Post by Ironmachine » 03 Sep 2019 07:16

The numbers are more or less right. But a large number of them were not available for service due to illness, and the remaining soldiers were dispersed through the territory to protect cities and villages from the groups of rebels, so the forces available for mobile operations were far smaller than it seems.
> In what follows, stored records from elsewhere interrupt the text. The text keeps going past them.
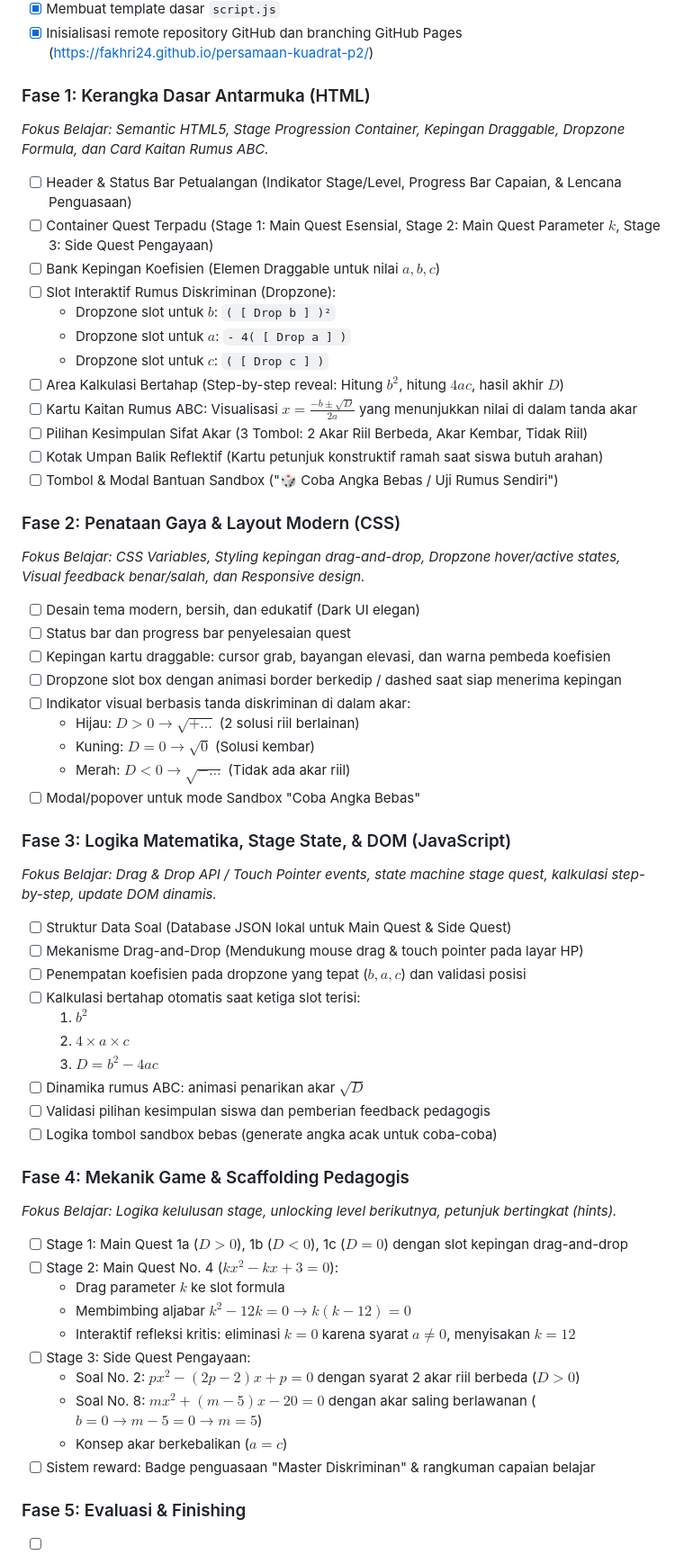
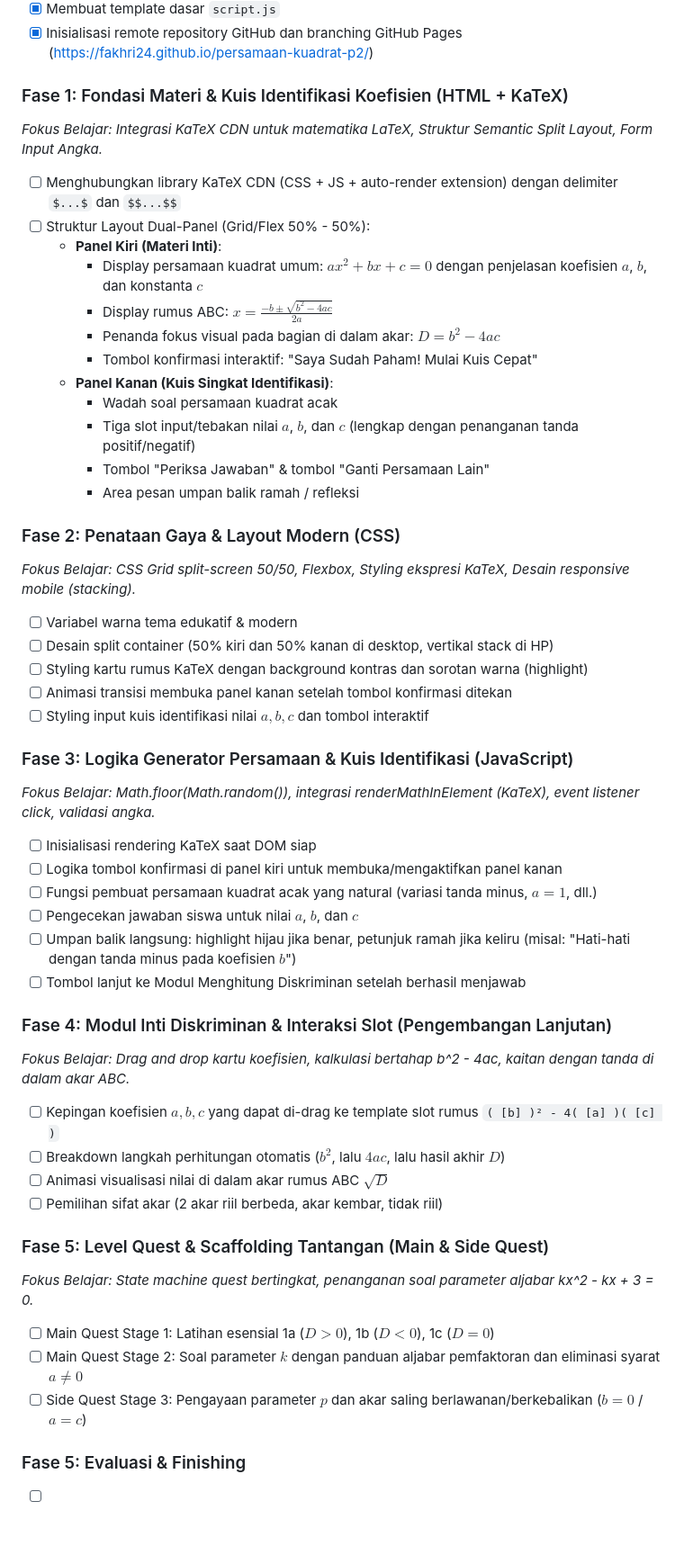
Before and after one commit to fakhri24/persamaan-kuadrat-p2, a Markdown page: PLAN.md, the part around one of its changes. Shown at 90% size. Drawn GitHub-style; blank space fills up the shorter version.

```diff
--- a/PLAN.md
+++ b/PLAN.md
@@ -26,58 +26,50 @@ Dokumen ini melacak daftar tugas, tahapan implementasi bertahap, dan progres fit
 - [x] Membuat template dasar `script.js`
 - [x] Inisialisasi remote repository GitHub dan branching GitHub Pages (https://fakhri24.github.io/persamaan-kuadrat-p2/)
 
-### Fase 1: Kerangka Dasar Antarmuka (HTML)
-*Fokus Belajar: Semantic HTML5, Stage Progression Container, Kepingan Draggable, Dropzone Formula, dan Card Kaitan Rumus ABC.*
-- [ ] Header & Status Bar Petualangan (Indikator Stage/Level, Progress Bar Capaian, & Lencana Penguasaan)
-- [ ] Container Quest Terpadu (Stage 1: Main Quest Esensial, Stage 2: Main Quest Parameter $k$, Stage 3: Side Quest Pengayaan)
-- [ ] Bank Kepingan Koefisien (Elemen Draggable untuk nilai $a, b, c$)
-- [ ] Slot Interaktif Rumus Diskriminan (Dropzone):
-  - Dropzone slot untuk $b$: `( [ Drop b ] )²`
-  - Dropzone slot untuk $a$: `- 4( [ Drop a ] )`
-  - Dropzone slot untuk $c$: `( [ Drop c ] )`
-- [ ] Area Kalkulasi Bertahap (Step-by-step reveal: Hitung $b^2$, hitung $4ac$, hasil akhir $D$)
-- [ ] Kartu Kaitan Rumus ABC: Visualisasi $x = \frac{-b \pm \sqrt{D}}{2a}$ yang menunjukkan nilai di dalam tanda akar
-- [ ] Pilihan Kesimpulan Sifat Akar (3 Tombol: 2 Akar Riil Berbeda, Akar Kembar, Tidak Riil)
-- [ ] Kotak Umpan Balik Reflektif (Kartu petunjuk konstruktif ramah saat siswa butuh arahan)
-- [ ] Tombol & Modal Bantuan Sandbox ("🎲 Coba Angka Bebas / Uji Rumus Sendiri")
+### Fase 1: Fondasi Materi & Kuis Identifikasi Koefisien (HTML + KaTeX)
+*Fokus Belajar: Integrasi KaTeX CDN untuk matematika LaTeX, Struktur Semantic Split Layout, Form Input Angka.*
+- [ ] Menghubungkan library KaTeX CDN (CSS + JS + auto-render extension) dengan delimiter `$...$` dan `$$...$$`
+- [ ] Struktur Layout Dual-Panel (Grid/Flex 50% - 50%):
+  - **Panel Kiri (Materi Inti)**:
+    - Display persamaan kuadrat umum: $ax^2 + bx + c = 0$ dengan penjelasan koefisien $a$, $b$, dan konstanta $c$
+    - Display rumus ABC: $x = \frac{-b \pm \sqrt{b^2 - 4ac}}{2a}$
+    - Penanda fokus visual pada bagian di dalam akar: $D = b^2 - 4ac$
+    - Tombol konfirmasi interaktif: "Saya Sudah Paham! Mulai Kuis Cepat"
+  - **Panel Kanan (Kuis Singkat Identifikasi)**:
+    - Wadah soal persamaan kuadrat acak
+    - Tiga slot input/tebakan nilai $a$, $b$, dan $c$ (lengkap dengan penanganan tanda positif/negatif)
+    - Tombol "Periksa Jawaban" & tombol "Ganti Persamaan Lain"
+    - Area pesan umpan balik ramah / refleksi
 
 ### Fase 2: Penataan Gaya & Layout Modern (CSS)
-*Fokus Belajar: CSS Variables, Styling kepingan drag-and-drop, Dropzone hover/active states, Visual feedback benar/salah, dan Responsive design.*
-- [ ] Desain tema modern, bersih, dan edukatif (Dark UI elegan)
-- [ ] Status bar dan progress bar penyelesaian quest
-- [ ] Kepingan kartu draggable: cursor grab, bayangan elevasi, dan warna pembeda koefisien
-- [ ] Dropzone slot box dengan animasi border berkedip / dashed saat siap menerima kepingan
-- [ ] Indikator visual berbasis tanda diskriminan di dalam akar:
-  - Hijau: $D > 0 \rightarrow \sqrt{+ \dots}$ (2 solusi riil berlainan)
-  - Kuning: $D = 0 \rightarrow \sqrt{0}$ (Solusi kembar)
-  - Merah: $D < 0 \rightarrow \sqrt{- \dots}$ (Tidak ada akar riil)
-- [ ] Modal/popover untuk mode Sandbox "Coba Angka Bebas"
+*Fokus Belajar: CSS Grid split-screen 50/50, Flexbox, Styling ekspresi KaTeX, Desain responsive mobile (stacking).*
+- [ ] Variabel warna tema edukatif & modern
+- [ ] Desain split container (50% kiri dan 50% kanan di desktop, vertikal stack di HP)
+- [ ] Styling kartu rumus KaTeX dengan background kontras dan sorotan warna (highlight)
+- [ ] Animasi transisi membuka panel kanan setelah tombol konfirmasi ditekan
+- [ ] Styling input kuis identifikasi nilai $a, b, c$ dan tombol interaktif
 
-### Fase 3: Logika Matematika, Stage State, & DOM (JavaScript)
-*Fokus Belajar: Drag & Drop API / Touch Pointer events, state machine stage quest, kalkulasi step-by-step, update DOM dinamis.*
-- [ ] Struktur Data Soal (Database JSON lokal untuk Main Quest & Side Quest)
-- [ ] Mekanisme Drag-and-Drop (Mendukung mouse drag & touch pointer pada layar HP)
-- [ ] Penempatan koefisien pada dropzone yang tepat ($b, a, c$) dan validasi posisi
-- [ ] Kalkulasi bertahap otomatis saat ketiga slot terisi:
-  1. $b^2$
-  2. $4 \times a \times c$
-  3. $D = b^2 - 4ac$
-- [ ] Dinamika rumus ABC: animasi penarikan akar $\sqrt{D}$
-- [ ] Validasi pilihan kesimpulan siswa dan pemberian feedback pedagogis
-- [ ] Logika tombol sandbox bebas (generate angka acak untuk coba-coba)
+### Fase 3: Logika Generator Persamaan & Kuis Identifikasi (JavaScript)
+*Fokus Belajar: Math.floor(Math.random()), integrasi renderMathInElement (KaTeX), event listener click, validasi angka.*
+- [ ] Inisialisasi rendering KaTeX saat DOM siap
+- [ ] Logika tombol konfirmasi di panel kiri untuk membuka/mengaktifkan panel kanan
+- [ ] Fungsi pembuat persamaan kuadrat acak yang natural (variasi tanda minus, $a=1$, dll.)
+- [ ] Pengecekan jawaban siswa untuk nilai $a$, $b$, dan $c$
+- [ ] Umpan balik langsung: highlight hijau jika benar, petunjuk ramah jika keliru (misal: "Hati-hati dengan tanda minus pada koefisien $b$")
+- [ ] Tombol lanjut ke Modul Menghitung Diskriminan setelah berhasil menjawab
 
-### Fase 4: Mekanik Game & Scaffolding Pedagogis
-*Fokus Belajar: Logika kelulusan stage, unlocking level berikutnya, petunjuk bertingkat (hints).*
-- [ ] Stage 1: Main Quest 1a ($D>0$), 1b ($D<0$), 1c ($D=0$) dengan slot kepingan drag-and-drop
-- [ ] Stage 2: Main Quest No. 4 ($kx^2 - kx + 3 = 0$):
-  - Drag parameter $k$ ke slot formula
-  - Membimbing aljabar $k^2 - 12k = 0 \rightarrow k(k - 12) = 0$
-  - Interaktif refleksi kritis: eliminasi $k = 0$ karena syarat $a \neq 0$, menyisakan $k = 12$
-- [ ] Stage 3: Side Quest Pengayaan:
-  - Soal No. 2: $px^2 - (2p-2)x + p = 0$ dengan syarat 2 akar riil berbeda ($D > 0$)
-  - Soal No. 8: $mx^2 + (m-5)x - 20 = 0$ dengan akar saling berlawanan ($b = 0 \rightarrow m - 5 = 0 \rightarrow m = 5$)
-  - Konsep akar berkebalikan ($a = c$)
-- [ ] Sistem reward: Badge penguasaan "Master Diskriminan" & rangkuman capaian belajar
+### Fase 4: Modul Inti Diskriminan & Interaksi Slot (Pengembangan Lanjutan)
+*Fokus Belajar: Drag and drop kartu koefisien, kalkulasi bertahap b^2 - 4ac, kaitan dengan tanda di dalam akar ABC.*
+- [ ] Kepingan koefisien $a, b, c$ yang dapat di-drag ke template slot rumus `( [b] )² - 4( [a] )( [c] )`
+- [ ] Breakdown langkah perhitungan otomatis ($b^2$, lalu $4ac$, lalu hasil akhir $D$)
+- [ ] Animasi visualisasi nilai di dalam akar rumus ABC $\sqrt{D}$
+- [ ] Pemilihan sifat akar (2 akar riil berbeda, akar kembar, tidak riil)
+
+### Fase 5: Level Quest & Scaffolding Tantangan (Main & Side Quest)
+*Fokus Belajar: State machine quest bertingkat, penanganan soal parameter aljabar kx^2 - kx + 3 = 0.*
+- [ ] Main Quest Stage 1: Latihan esensial 1a ($D>0$), 1b ($D<0$), 1c ($D=0$)
+- [ ] Main Quest Stage 2: Soal parameter $k$ dengan panduan aljabar pemfaktoran dan eliminasi syarat $a \neq 0$
+- [ ] Side Quest Stage 3: Pengayaan parameter $p$ dan akar saling berlawanan/berkebalikan ($b=0$ / $a=c$)
 
 ### Fase 5: Evaluasi & Finishing
 - [ ] Review kode bersama pengguna (penjelasan baris per baris)
```
Also changed, not shown: other parts of PLAN.md (+7 -7 lines), AGENTS.md (+4 -0 lines).
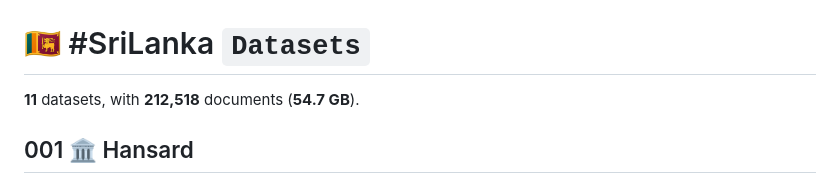
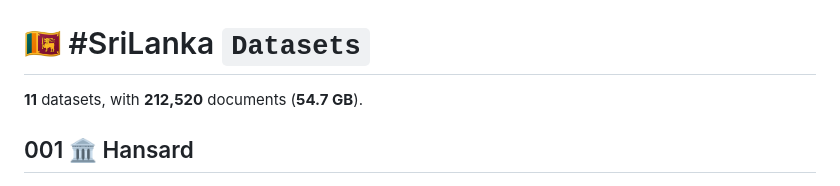
Before and after one commit to nuuuwan/lk_datasets, a Markdown page: README.md, the part around one of its changes. Drawn GitHub-style.

```diff
--- a/README.md
+++ b/README.md
@@ -1,6 +1,6 @@
 # 🇱🇰 #SriLanka `Datasets`
 
-**11** datasets, with **212,518** documents (**54.7 GB**).
+**11** datasets, with **212,520** documents (**54.7 GB**).
 
 ## 001 🏛️ Hansard
 
```
Also changed, not shown: other parts of README.md (+8 -8 lines).
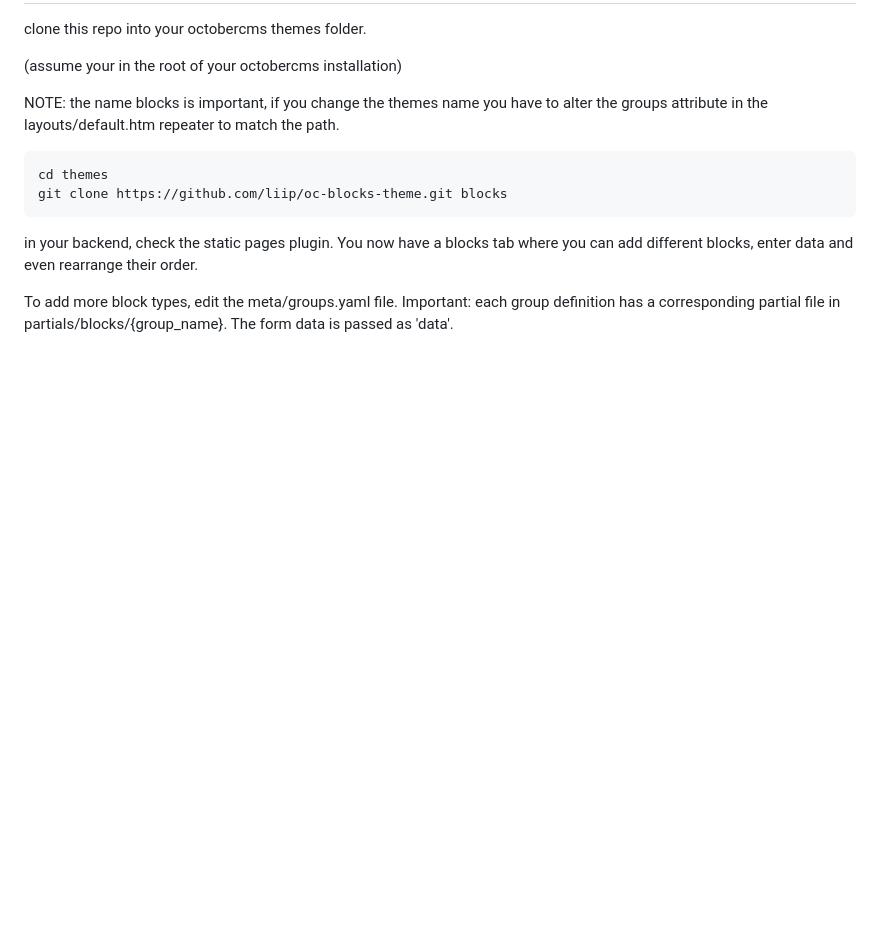
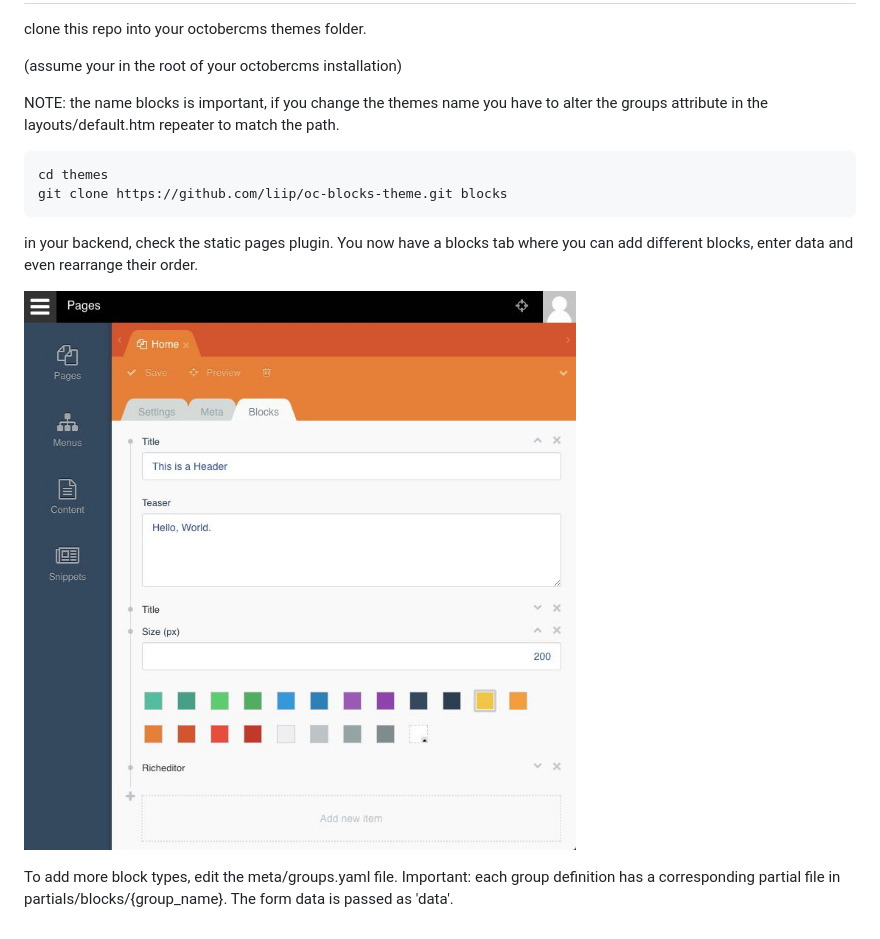
Before and after one commit to liip/oc-blocks-theme, a Markdown page: README.md, the part around the change. Drawn GitHub-style; pictures changed too: blocks.jpg (added); blank space fills up the shorter version.

Commit message:
added screenshot of blocks

```diff
--- a/README.md
+++ b/README.md
@@ -14,6 +14,8 @@ git clone https://github.com/liip/oc-blocks-theme.git blocks
 in your backend, check the static pages plugin. You now have a blocks tab where you can add different blocks, enter data
 and even rearrange their order.
 
+![static pages example](blocks.jpg)
+
 To add more block types, edit the meta/groups.yaml file.
 Important: each group definition has a corresponding partial file in
 partials/blocks/{group_name}. The form data is passed as 'data'.
```
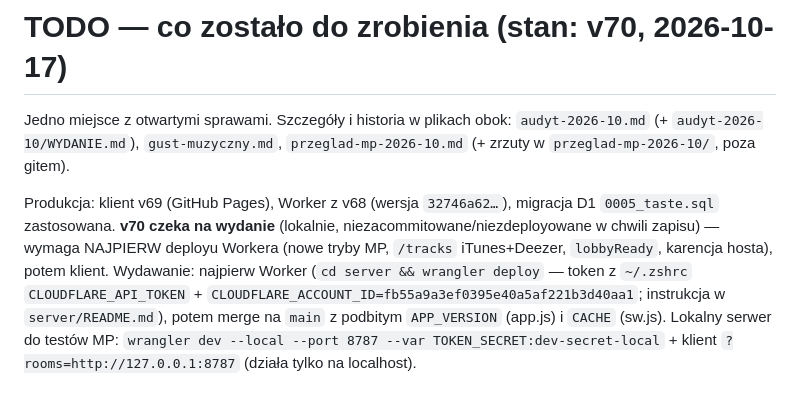
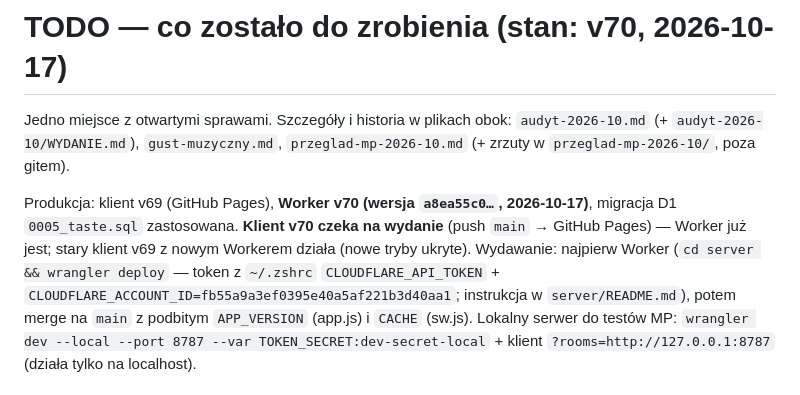
Before and after one commit to Jojogurt/stacja, a Markdown page: backlog/TODO.md, the part around the change. Rendered like a GitHub page.

Commit message:
docs: TODO — Worker v70 na produkcji (a8ea55c0)
Co-Authored-By: Claude Opus 5.5 <noreply@anthropic.com>

```diff
--- a/backlog/TODO.md
+++ b/backlog/TODO.md
@@ -3,8 +3,8 @@
 Jedno miejsce z otwartymi sprawami. Szczegóły i historia w plikach obok:
 `audyt-2026-10.md` (+ `audyt-2026-10/WYDANIE.md`), `gust-muzyczny.md`, `przeglad-mp-2026-10.md` (+ zrzuty w `przeglad-mp-2026-10/`, poza gitem).
 
-Produkcja: klient v69 (GitHub Pages), Worker z v68 (wersja `32746a62…`), migracja D1 `0005_taste.sql` zastosowana.
-**v70 czeka na wydanie** (lokalnie, niezacommitowane/niezdeployowane w chwili zapisu) — wymaga NAJPIERW deployu Workera (nowe tryby MP, `/tracks` iTunes+Deezer, `lobbyReady`, karencja hosta), potem klient.
+Produkcja: klient v69 (GitHub Pages), **Worker v70 (wersja `a8ea55c0…`, 2026-10-17)**, migracja D1 `0005_taste.sql` zastosowana.
+**Klient v70 czeka na wydanie** (push `main` → GitHub Pages) — Worker już jest; stary klient v69 z nowym Workerem działa (nowe tryby ukryte).
 Wydawanie: najpierw Worker (`cd server && wrangler deploy` — token z `~/.zshrc` `CLOUDFLARE_API_TOKEN` + `CLOUDFLARE_ACCOUNT_ID=fb55a9a3ef0395e40a5af221b3d40aa1`; instrukcja w `server/README.md`), potem merge na `main` z podbitym `APP_VERSION` (app.js) i `CACHE` (sw.js). Lokalny serwer do testów MP: `wrangler dev --local --port 8787 --var TOKEN_SECRET:dev-secret-local` + klient `?rooms=http://127.0.0.1:8787` (działa tylko na localhost).
 
 ## Zrobione w v70
```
On the other hand, the U.S. troops could concentrate their efforts against the main targets, and after the collapse of Spanish morale that followed the loss of the fleet Spain sued for peace just when illness was beginning to take its toll on U.S. troops.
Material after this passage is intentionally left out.